A sculpture at Boston University honors the Rev. Martin Luther King Jr., who received a PhD in theology from the school. The sculpture is called “Free at Last.” (iStock)

Residents of a Boston University dormitory woke up Monday to find a racist message about the Super Bowl scrawled on a door.

The message written on a whiteboard used an expletive, followed by a racial slur and an offensive comment about the Philadelphia Eagles and Donald Trump.

In a letter to residents of the 33 Harry Agganis Way building, Kenneth Elmore, dean of students and associate provost, described the message as vile and an attack on the BU community. It is, he said, antithetical to the school’s values. “This is unacceptable,” Elmore wrote, “and we are better than that.”

He wrote that police are investigating.

Colin Riley, a university spokesman, said an update was not available Tuesday afternoon.

The student body president, SaraAnn Kurkul, said, “I was beyond disappointed to learn of the vile, racist words written on one of my fellow peer’s dormitory whiteboard.” She said the student government and student body stand with the dean’s message that such behavior has no place on campus.

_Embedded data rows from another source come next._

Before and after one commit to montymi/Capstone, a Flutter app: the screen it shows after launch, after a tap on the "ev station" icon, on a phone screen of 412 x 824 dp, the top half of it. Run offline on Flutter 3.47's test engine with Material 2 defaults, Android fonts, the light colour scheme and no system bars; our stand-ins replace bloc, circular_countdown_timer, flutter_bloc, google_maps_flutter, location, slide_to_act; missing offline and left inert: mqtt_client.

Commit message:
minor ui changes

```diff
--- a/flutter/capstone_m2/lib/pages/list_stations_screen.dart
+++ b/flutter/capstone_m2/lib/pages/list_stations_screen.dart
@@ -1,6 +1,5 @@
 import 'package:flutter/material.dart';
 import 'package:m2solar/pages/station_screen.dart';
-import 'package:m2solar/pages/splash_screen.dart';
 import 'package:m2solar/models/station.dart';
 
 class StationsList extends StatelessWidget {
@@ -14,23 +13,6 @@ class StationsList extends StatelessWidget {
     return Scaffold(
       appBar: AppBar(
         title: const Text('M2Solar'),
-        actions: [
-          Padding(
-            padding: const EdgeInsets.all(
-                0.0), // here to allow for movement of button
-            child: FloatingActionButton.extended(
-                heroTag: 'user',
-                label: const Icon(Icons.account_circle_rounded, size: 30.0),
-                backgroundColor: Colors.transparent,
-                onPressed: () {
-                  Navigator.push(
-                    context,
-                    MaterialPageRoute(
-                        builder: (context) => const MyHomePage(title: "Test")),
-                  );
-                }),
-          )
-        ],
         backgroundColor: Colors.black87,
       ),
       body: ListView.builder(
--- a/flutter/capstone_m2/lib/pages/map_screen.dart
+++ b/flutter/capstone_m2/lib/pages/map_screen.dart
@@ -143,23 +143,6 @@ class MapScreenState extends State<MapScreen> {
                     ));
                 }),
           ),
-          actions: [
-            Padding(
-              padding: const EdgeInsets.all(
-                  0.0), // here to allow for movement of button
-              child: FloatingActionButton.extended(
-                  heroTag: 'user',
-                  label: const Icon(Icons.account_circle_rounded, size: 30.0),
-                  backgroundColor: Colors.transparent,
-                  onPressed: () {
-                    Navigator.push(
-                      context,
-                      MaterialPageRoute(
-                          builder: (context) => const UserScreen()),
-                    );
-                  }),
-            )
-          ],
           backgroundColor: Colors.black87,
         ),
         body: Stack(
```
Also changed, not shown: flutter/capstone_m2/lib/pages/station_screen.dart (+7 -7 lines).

“I have confidence that our police department will find the person or individuals swiftly and that BU will hold them accountable,” Kurkul said. “My thoughts are with my fellow peer targeted by the hatred, and I hope they know Student Government stands behind them 100 percent.”

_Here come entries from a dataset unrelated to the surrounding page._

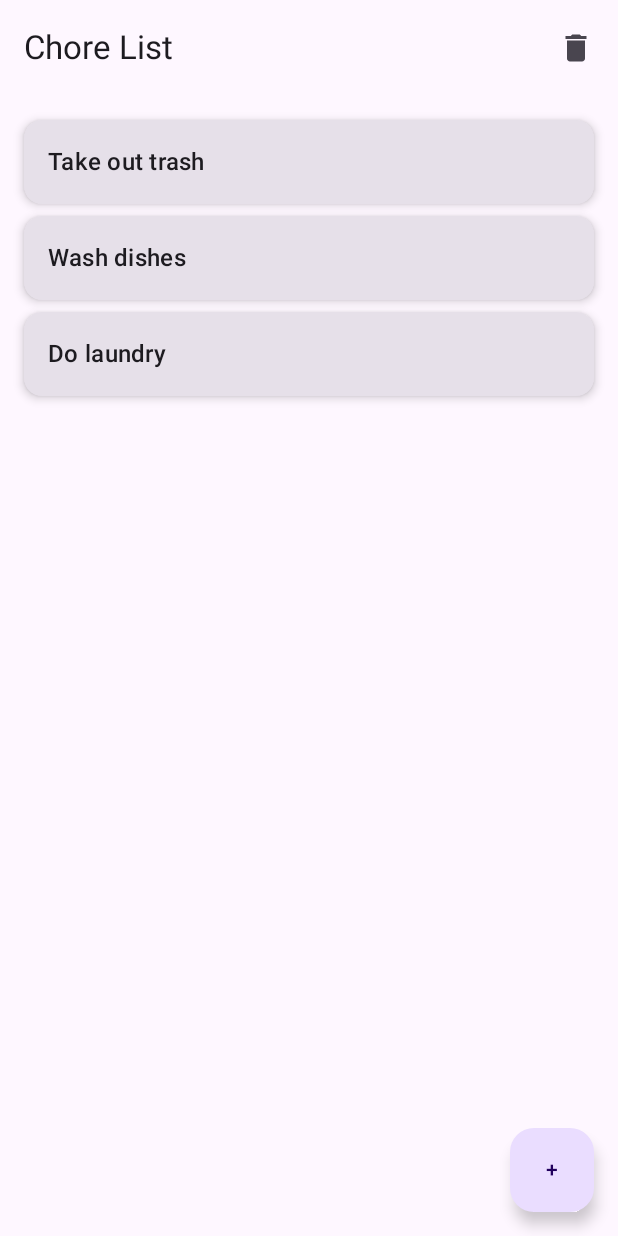
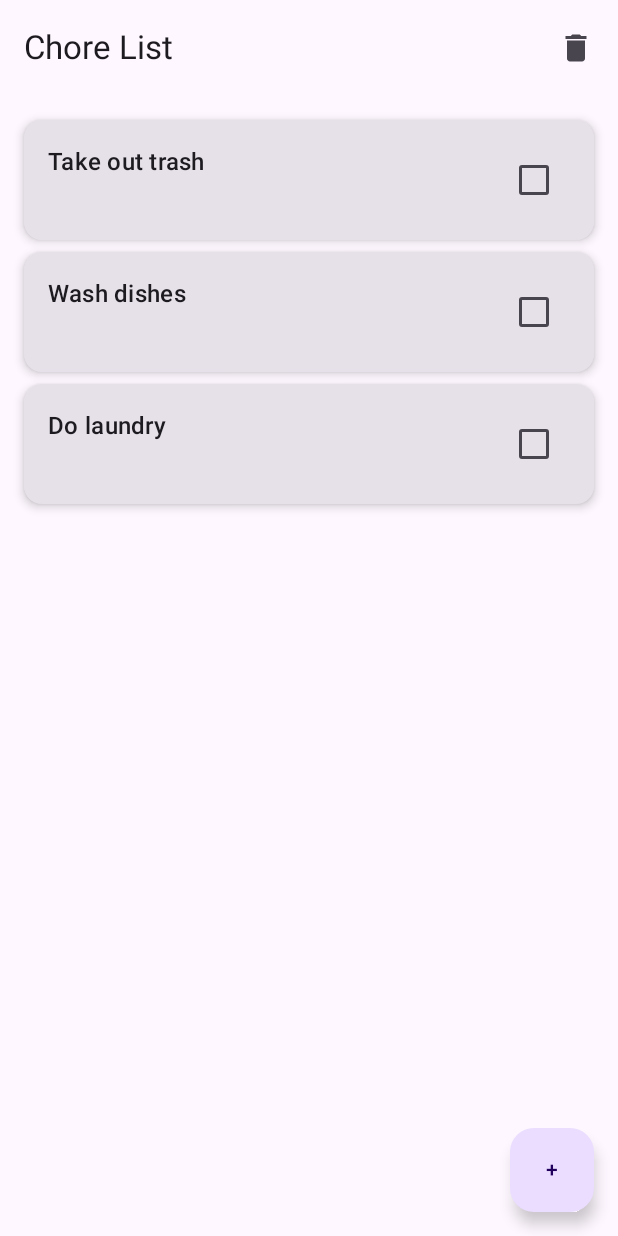
Before and after one commit to joshuarg007/CleanItUp_ChoresOrganizer2, an Android app built with Jetpack Compose: the task_list screen opened through its navigation route, on a phone screen of 412 x 824 dp. Run offline under Robolectric (Android 15) with nearby library versions, the phone set to English and light mode, and no system bars.

Commit message:
Updated chore removal functionality
Here’s a plain text summary of the latest changes:

Each chore now includes a checkbox to mark it as completed. The checkbox updates the chore's isDone value in the view model when clicked. The top app bar still includes a delete button that removes all completed chores from the list.

```diff
--- a/app/src/main/java/com/example/cleanitup_choresorganizer/TaskListScreen.kt
+++ b/app/src/main/java/com/example/cleanitup_choresorganizer/TaskListScreen.kt
@@ -44,7 +44,12 @@ fun TaskListScreen(navController: NavHostController, viewModel: ChoreViewModel)
                 .padding(16.dp)
         ) {
             items(chores) { chore ->
-                ChoreItem(chore)
+                ChoreItem(
+                    chore = chore,
+                    onCheckedChange = { isChecked: Boolean ->
+                        viewModel.toggleChoreDone(chore.id, isChecked)
+                    }
+                )
                 Spacer(modifier = Modifier.height(8.dp))
             }
         }
@@ -52,13 +57,25 @@ fun TaskListScreen(navController: NavHostController, viewModel: ChoreViewModel)
 }
 
 @Composable
-fun ChoreItem(chore: Chore) {
+fun ChoreItem(chore: Chore, onCheckedChange: (Boolean) -> Unit) {
     Card(
         modifier = Modifier.fillMaxWidth(),
         elevation = CardDefaults.cardElevation(defaultElevation = 4.dp)
     ) {
-        Column(modifier = Modifier.padding(16.dp)) {
-            Text(text = chore.name, style = MaterialTheme.typography.titleMedium)
+        Row(
+            modifier = Modifier
+                .padding(16.dp)
+                .fillMaxWidth(),
+            horizontalArrangement = Arrangement.SpaceBetween
+        ) {
+            Text(
+                text = chore.name,
+                style = MaterialTheme.typography.titleMedium
+            )
+            Checkbox(
+                checked = chore.isDone,
+                onCheckedChange = onCheckedChange
+            )
         }
     }
 }
--- a/app/src/main/java/com/example/cleanitup_choresorganizer/viewmodel/ChoreViewModel.kt
+++ b/app/src/main/java/com/example/cleanitup_choresorganizer/viewmodel/ChoreViewModel.kt
@@ -36,4 +36,12 @@ class ChoreViewModel : ViewModel() {
     fun removeCompletedChores() {
         _chores.removeAll { it.isDone }
     }
+
+    fun toggleChoreDone(choreId: String, isDone: Boolean) {
+        val index = _chores.indexOfFirst { it.id == choreId }
+        if (index != -1) {
+            _chores[index] = _chores[index].copy(isDone = isDone)
+        }
+    }
+
 }
```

On Thursday, Elmore sent an update, telling the community the person responsible for the message had been identified. Elmore said a student had written the offensive message, and that the student had written a letter of apology, which the dean included with his email. Elmore’s note said, in part:

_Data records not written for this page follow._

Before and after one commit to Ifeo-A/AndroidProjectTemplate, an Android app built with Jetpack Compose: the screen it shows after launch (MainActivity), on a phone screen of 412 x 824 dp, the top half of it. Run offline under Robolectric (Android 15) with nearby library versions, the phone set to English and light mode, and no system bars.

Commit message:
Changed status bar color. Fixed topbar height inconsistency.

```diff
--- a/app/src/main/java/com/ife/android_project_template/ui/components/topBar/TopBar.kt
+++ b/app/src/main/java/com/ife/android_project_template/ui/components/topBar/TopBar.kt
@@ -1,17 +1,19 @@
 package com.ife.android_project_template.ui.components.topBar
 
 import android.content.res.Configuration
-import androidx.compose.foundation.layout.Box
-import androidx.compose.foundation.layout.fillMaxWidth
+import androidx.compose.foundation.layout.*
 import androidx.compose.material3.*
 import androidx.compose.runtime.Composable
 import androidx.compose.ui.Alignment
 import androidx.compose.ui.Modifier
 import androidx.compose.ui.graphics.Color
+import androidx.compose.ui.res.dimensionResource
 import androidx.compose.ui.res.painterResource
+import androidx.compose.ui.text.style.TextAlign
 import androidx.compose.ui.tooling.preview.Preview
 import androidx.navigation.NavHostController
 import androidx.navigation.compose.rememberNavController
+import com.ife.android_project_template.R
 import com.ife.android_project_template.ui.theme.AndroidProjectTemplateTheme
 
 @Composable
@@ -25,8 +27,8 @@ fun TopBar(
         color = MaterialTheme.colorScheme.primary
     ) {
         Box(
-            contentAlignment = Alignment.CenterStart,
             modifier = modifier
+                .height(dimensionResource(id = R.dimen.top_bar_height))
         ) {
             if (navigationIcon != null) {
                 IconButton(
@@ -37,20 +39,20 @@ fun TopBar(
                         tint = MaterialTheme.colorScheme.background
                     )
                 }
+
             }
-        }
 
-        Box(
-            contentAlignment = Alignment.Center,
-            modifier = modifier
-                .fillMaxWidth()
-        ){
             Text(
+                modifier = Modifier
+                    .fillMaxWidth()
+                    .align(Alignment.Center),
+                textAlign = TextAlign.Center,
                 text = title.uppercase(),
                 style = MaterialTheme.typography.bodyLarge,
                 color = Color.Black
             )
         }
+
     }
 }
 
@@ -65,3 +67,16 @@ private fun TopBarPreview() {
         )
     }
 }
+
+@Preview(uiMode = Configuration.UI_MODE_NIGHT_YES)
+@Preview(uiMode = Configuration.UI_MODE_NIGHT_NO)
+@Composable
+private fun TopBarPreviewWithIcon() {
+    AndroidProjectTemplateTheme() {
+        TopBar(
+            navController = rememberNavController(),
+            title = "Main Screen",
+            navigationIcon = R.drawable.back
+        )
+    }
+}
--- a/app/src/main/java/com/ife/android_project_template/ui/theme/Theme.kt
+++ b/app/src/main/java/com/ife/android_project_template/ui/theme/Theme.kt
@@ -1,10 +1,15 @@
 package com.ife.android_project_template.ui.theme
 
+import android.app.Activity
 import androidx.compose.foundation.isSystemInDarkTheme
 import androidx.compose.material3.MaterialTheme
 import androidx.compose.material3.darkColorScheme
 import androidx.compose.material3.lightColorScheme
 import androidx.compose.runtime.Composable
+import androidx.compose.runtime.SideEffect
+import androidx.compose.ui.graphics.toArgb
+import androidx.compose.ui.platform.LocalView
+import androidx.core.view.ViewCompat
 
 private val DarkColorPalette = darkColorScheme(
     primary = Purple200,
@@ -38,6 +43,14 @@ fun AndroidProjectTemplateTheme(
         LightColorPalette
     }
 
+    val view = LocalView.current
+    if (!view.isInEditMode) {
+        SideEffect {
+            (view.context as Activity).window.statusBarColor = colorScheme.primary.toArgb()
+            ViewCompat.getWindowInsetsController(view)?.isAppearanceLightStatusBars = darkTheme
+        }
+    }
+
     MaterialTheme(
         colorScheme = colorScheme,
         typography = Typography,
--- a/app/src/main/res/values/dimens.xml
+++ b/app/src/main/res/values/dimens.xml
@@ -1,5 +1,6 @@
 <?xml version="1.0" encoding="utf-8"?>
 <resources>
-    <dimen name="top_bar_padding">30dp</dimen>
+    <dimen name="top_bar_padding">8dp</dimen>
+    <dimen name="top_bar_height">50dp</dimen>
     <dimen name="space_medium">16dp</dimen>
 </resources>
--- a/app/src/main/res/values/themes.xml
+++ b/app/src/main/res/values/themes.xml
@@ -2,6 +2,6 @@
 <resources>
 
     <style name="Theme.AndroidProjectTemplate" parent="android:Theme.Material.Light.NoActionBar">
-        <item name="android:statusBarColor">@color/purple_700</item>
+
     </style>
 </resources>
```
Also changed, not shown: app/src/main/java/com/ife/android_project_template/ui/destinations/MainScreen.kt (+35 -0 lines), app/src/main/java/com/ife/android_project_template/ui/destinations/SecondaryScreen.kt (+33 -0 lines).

The Boston University Police have identified the person responsible for writing a vile, racially derogatory epithet on an 18th floor suite door within this residence. Disappointingly, the person responsible for this act is one of our students.

This behavior has consequences. I am following up with this student via the university’s disciplinary system. The Boston University Police Department is following up via available civil proceedings. As additional follow up, let’s not support or sanction this behavior from each other.

It saddens me that you had to deal with this.

The student’s apology letter read, in part:

“My heart is in shambles right now. . . . What I had done was disgusting, twisted, and sickening.”

He said the university prides itself on respect and diversity as cornerstones of its values, and said that while he was intoxicated and angry after the New England Patriots lost the game, that does not excuse what he did.

“In no way, shape, or form did I ever mean to offend or hurt anyone. I know that the words ‘sorry’ coming out from my mouth may not fix any damages I have already caused but I cannot stress how truly and deeply sorry I am for my actions, and I hope that people do not see me as that vulgar and racist person. That is not what I support, what I stand for, and most importantly who I am. Those words are not part of my daily vocabulary.

“I’m here today to tell you I’ve made a mistake and not just any mistake, but the biggest mistake of my entire life. I put my friends, family, and acquaintances into shame. I’ve let myself and my dignity down. And more importantly, I’ve let the Boston University community down.

“I can only hope for forgiveness and hope that people will believe that I can change and will never do such a thing ever again.”